Difference listings:
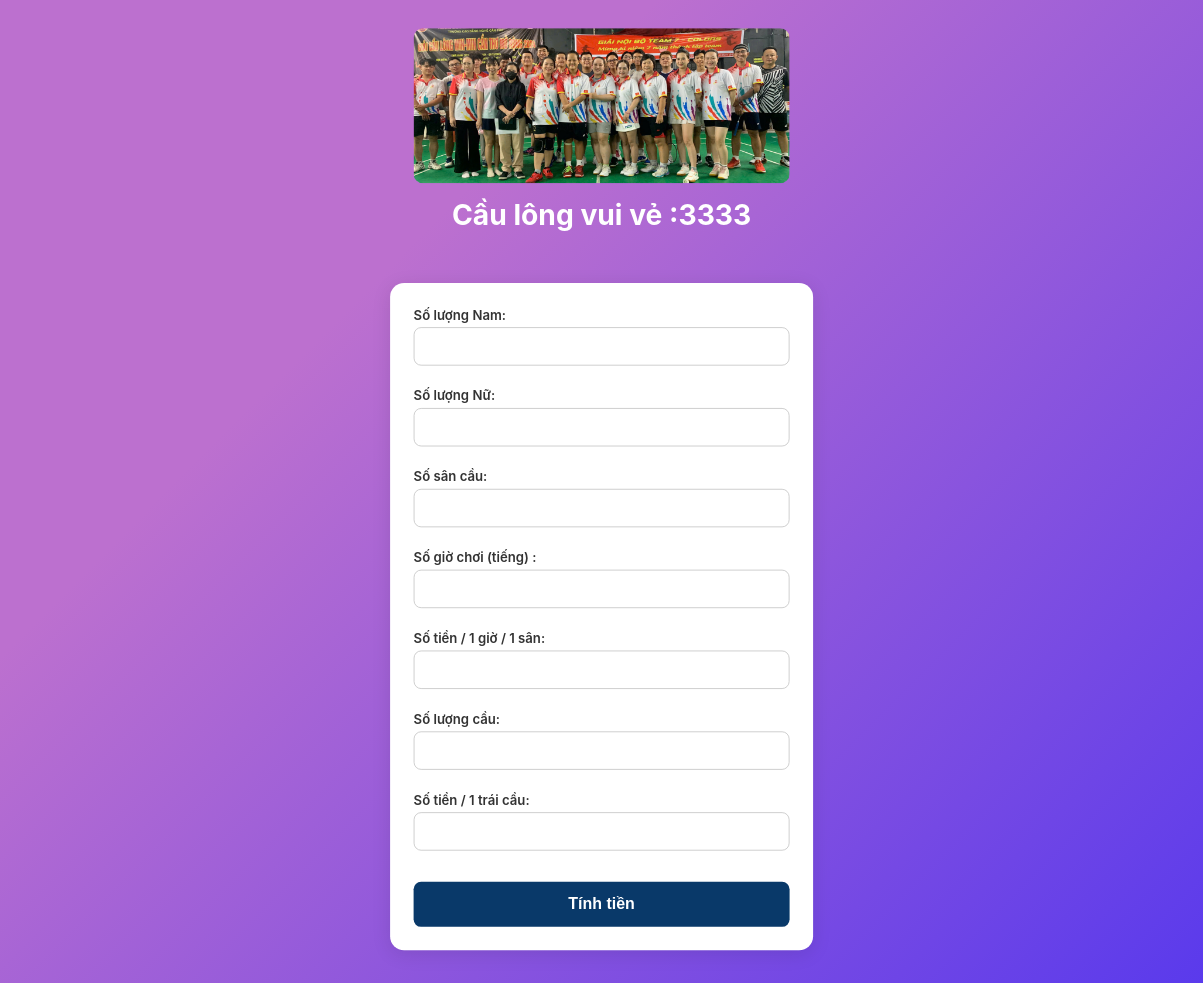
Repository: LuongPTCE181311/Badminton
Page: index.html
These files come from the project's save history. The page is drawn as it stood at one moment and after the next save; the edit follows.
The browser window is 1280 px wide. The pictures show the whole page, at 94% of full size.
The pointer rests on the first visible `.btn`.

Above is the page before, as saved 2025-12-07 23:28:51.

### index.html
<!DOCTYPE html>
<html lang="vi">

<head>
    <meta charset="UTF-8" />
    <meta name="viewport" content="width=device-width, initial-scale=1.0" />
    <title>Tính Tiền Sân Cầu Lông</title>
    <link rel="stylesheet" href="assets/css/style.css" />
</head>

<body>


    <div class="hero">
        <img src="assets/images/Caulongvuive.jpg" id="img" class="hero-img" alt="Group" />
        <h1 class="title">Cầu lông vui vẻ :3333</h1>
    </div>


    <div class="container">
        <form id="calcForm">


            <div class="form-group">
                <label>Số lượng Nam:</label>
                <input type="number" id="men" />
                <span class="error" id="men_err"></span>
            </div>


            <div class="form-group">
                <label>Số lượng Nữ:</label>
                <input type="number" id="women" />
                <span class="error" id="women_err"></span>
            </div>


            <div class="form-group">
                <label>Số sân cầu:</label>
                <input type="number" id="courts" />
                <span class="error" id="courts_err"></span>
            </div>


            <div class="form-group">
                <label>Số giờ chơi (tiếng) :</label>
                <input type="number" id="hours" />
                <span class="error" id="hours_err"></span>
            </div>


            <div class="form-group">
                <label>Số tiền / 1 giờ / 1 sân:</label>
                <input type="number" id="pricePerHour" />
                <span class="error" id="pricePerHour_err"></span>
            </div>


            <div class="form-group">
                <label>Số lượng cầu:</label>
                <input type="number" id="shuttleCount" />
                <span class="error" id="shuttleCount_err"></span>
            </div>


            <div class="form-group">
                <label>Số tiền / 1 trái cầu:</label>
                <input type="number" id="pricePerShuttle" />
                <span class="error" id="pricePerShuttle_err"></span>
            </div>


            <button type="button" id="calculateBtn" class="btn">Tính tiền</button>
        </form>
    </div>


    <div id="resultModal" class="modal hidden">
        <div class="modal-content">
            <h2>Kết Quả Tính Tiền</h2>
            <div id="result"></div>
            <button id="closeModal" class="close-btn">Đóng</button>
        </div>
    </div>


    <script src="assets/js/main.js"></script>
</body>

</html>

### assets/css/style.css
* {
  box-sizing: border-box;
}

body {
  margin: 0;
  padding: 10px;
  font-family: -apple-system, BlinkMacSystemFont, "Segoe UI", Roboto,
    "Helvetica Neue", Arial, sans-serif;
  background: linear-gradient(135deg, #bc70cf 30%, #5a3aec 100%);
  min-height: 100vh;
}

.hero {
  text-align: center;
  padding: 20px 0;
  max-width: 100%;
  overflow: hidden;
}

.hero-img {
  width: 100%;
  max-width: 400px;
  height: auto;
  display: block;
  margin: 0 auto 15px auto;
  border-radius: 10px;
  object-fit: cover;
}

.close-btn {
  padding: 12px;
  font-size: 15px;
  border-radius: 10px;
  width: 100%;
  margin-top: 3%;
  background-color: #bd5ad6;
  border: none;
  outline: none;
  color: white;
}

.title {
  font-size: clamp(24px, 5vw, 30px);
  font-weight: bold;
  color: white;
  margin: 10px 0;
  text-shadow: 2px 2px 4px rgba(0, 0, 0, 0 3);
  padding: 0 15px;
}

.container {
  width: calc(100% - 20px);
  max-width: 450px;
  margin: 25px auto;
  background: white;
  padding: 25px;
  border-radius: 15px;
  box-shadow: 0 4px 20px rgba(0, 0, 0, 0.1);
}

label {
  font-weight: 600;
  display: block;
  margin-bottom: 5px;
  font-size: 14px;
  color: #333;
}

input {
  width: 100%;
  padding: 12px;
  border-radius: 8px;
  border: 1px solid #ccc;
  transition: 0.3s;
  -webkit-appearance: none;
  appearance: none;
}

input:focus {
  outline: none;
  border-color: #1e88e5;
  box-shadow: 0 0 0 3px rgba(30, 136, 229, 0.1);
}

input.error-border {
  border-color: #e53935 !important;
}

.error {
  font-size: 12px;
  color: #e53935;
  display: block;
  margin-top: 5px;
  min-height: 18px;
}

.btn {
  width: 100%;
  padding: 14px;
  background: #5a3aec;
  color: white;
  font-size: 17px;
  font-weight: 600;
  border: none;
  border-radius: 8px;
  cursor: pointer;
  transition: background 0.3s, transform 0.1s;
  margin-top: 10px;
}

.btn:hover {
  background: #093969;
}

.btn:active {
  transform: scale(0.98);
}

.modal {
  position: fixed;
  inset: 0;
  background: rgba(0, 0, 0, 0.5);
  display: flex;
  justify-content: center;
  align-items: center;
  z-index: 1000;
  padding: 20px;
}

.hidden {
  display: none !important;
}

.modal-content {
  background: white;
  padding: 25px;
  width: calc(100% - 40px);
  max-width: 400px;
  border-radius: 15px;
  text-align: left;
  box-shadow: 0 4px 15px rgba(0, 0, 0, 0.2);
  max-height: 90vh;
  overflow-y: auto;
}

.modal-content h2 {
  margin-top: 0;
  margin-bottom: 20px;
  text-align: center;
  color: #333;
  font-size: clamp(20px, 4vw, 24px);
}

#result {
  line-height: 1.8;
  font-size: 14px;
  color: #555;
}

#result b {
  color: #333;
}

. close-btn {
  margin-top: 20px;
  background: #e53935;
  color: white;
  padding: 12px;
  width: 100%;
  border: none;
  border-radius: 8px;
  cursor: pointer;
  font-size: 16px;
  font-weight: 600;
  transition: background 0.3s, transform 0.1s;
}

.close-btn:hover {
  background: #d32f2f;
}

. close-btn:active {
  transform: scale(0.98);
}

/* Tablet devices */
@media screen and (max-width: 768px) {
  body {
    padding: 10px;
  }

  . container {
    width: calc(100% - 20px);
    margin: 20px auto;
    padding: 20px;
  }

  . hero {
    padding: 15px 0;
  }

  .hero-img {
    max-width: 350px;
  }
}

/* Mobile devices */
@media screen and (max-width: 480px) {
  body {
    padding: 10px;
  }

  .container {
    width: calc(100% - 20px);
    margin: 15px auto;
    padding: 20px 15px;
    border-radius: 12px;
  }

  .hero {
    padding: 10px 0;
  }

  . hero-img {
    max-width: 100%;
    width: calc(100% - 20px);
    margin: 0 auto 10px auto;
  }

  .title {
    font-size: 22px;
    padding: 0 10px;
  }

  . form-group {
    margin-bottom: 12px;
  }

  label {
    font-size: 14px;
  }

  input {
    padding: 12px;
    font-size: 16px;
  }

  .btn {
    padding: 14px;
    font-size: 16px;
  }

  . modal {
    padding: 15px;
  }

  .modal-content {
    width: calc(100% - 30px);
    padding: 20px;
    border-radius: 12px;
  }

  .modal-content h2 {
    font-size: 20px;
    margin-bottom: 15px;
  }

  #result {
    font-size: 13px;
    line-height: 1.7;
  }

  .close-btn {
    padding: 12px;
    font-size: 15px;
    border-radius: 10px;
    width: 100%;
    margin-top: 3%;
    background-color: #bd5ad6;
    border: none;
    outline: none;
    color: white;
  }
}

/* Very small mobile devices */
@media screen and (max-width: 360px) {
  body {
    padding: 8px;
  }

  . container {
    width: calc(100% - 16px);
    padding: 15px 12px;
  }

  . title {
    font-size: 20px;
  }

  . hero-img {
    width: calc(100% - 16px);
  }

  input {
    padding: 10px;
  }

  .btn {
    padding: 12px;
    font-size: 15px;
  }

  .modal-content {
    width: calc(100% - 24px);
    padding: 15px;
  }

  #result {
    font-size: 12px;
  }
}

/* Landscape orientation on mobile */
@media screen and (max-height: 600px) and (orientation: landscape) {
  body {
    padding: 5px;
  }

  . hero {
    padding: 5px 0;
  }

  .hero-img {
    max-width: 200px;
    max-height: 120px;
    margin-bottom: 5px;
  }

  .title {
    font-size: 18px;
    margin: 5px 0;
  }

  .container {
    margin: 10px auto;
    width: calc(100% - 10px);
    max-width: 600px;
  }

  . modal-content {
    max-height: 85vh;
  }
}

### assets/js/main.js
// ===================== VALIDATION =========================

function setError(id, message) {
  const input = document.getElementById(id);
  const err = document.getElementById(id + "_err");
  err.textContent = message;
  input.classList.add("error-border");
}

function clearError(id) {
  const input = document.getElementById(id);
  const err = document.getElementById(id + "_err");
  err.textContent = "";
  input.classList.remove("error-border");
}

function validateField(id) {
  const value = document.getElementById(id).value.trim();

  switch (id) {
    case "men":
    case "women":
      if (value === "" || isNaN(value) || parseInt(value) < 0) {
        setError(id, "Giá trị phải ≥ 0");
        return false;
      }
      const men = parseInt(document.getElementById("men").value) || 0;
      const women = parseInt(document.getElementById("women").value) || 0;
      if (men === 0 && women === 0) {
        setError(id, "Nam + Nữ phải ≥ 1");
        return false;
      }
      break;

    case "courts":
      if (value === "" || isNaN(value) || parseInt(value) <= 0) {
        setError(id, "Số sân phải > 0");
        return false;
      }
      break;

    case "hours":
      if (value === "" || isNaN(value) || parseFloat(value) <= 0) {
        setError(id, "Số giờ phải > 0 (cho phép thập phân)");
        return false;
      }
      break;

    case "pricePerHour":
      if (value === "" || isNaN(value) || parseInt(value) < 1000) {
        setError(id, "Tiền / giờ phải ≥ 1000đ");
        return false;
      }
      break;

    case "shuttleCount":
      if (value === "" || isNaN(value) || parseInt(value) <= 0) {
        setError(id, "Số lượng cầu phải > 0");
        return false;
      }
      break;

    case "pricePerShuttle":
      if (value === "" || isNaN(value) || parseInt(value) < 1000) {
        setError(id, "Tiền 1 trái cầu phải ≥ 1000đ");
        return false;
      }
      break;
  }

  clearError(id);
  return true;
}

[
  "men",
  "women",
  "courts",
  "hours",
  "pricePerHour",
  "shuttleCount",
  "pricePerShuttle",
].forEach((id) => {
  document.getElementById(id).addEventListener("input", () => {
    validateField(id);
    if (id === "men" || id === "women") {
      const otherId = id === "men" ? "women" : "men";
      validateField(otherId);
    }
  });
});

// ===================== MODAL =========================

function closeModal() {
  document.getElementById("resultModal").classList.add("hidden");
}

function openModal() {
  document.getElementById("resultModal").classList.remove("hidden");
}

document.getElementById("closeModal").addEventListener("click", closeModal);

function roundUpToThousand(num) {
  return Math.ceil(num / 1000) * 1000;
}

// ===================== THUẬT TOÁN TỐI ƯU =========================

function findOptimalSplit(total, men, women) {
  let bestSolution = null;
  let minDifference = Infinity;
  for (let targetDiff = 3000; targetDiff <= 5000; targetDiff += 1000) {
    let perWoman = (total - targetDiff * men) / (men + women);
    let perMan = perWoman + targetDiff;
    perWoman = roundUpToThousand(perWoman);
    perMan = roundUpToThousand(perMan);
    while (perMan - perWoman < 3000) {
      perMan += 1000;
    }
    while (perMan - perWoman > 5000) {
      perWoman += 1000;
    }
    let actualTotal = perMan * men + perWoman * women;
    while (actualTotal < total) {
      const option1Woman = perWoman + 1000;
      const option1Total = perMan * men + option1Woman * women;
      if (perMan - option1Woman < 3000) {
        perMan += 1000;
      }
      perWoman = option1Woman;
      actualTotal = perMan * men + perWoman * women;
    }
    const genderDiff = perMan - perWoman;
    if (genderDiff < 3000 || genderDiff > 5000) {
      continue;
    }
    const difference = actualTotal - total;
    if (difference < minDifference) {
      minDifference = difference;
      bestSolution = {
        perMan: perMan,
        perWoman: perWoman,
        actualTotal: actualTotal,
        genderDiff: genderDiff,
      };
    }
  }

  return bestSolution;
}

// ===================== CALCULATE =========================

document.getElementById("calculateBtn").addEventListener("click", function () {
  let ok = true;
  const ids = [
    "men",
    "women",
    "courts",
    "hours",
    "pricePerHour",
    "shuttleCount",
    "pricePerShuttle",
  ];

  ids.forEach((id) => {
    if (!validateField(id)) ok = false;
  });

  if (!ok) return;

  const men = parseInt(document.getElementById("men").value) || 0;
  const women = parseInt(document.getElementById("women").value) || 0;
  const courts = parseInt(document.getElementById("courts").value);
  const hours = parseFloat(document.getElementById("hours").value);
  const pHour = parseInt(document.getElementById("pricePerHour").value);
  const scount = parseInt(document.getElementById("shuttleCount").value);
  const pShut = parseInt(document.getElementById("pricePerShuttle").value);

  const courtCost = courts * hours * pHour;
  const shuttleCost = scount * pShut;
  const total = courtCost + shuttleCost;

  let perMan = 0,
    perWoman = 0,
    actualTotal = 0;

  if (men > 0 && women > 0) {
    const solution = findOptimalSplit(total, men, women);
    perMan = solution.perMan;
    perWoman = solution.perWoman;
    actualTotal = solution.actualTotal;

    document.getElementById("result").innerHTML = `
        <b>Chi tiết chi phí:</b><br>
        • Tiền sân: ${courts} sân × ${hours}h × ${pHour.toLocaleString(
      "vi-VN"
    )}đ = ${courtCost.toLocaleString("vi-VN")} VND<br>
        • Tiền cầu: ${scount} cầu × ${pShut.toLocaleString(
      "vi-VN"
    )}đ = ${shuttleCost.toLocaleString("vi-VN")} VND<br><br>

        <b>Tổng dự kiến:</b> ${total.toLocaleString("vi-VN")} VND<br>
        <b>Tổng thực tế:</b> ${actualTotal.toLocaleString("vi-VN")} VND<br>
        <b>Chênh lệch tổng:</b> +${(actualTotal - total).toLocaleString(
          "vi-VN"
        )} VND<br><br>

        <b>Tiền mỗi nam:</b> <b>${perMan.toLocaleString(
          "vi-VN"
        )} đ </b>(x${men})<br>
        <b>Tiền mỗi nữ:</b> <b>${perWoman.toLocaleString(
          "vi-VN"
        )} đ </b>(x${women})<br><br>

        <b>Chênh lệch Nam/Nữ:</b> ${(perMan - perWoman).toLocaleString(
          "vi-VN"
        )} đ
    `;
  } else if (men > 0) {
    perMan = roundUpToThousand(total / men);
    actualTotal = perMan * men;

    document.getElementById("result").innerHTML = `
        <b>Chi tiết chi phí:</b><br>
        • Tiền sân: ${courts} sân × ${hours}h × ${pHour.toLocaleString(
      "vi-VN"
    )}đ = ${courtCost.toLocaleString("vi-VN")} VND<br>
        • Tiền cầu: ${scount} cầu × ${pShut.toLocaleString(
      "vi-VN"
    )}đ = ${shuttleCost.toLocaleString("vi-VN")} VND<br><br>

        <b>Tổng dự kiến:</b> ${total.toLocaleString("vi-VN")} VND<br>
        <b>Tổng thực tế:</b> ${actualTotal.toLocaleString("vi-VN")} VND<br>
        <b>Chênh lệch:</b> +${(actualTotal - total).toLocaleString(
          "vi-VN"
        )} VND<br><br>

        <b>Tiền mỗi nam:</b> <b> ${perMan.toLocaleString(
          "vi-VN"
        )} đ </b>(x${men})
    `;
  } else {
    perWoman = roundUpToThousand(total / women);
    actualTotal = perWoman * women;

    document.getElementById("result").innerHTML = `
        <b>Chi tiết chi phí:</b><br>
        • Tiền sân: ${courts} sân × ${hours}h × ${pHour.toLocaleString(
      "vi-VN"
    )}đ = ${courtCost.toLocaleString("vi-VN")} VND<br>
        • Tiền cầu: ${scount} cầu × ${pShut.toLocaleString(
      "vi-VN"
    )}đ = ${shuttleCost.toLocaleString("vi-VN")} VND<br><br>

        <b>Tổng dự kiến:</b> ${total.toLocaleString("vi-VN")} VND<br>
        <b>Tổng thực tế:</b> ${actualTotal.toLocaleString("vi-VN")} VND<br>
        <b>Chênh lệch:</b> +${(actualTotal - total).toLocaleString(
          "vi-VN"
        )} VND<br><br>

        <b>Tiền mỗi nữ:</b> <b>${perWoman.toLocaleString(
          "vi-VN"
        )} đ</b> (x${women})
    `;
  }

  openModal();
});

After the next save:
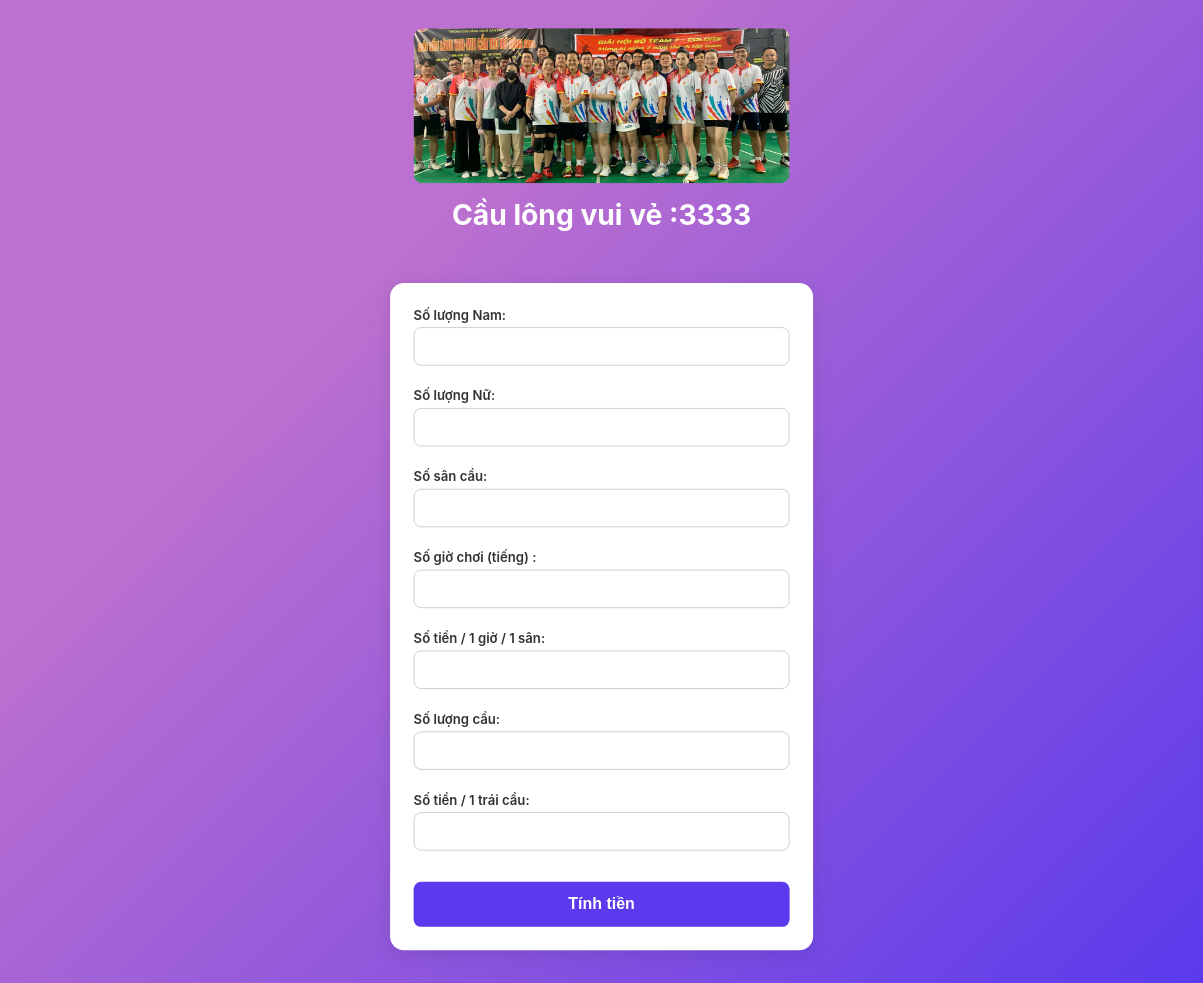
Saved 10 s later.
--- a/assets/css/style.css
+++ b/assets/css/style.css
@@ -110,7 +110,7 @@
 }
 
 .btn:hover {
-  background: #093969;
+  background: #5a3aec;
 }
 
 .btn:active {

◆ **Your goal**:
Lines from the entries that contain the string "main" must be found and copied.

◆ **Written solution**:
    <script src="assets/js/main.js"></script>
### assets/js/main.js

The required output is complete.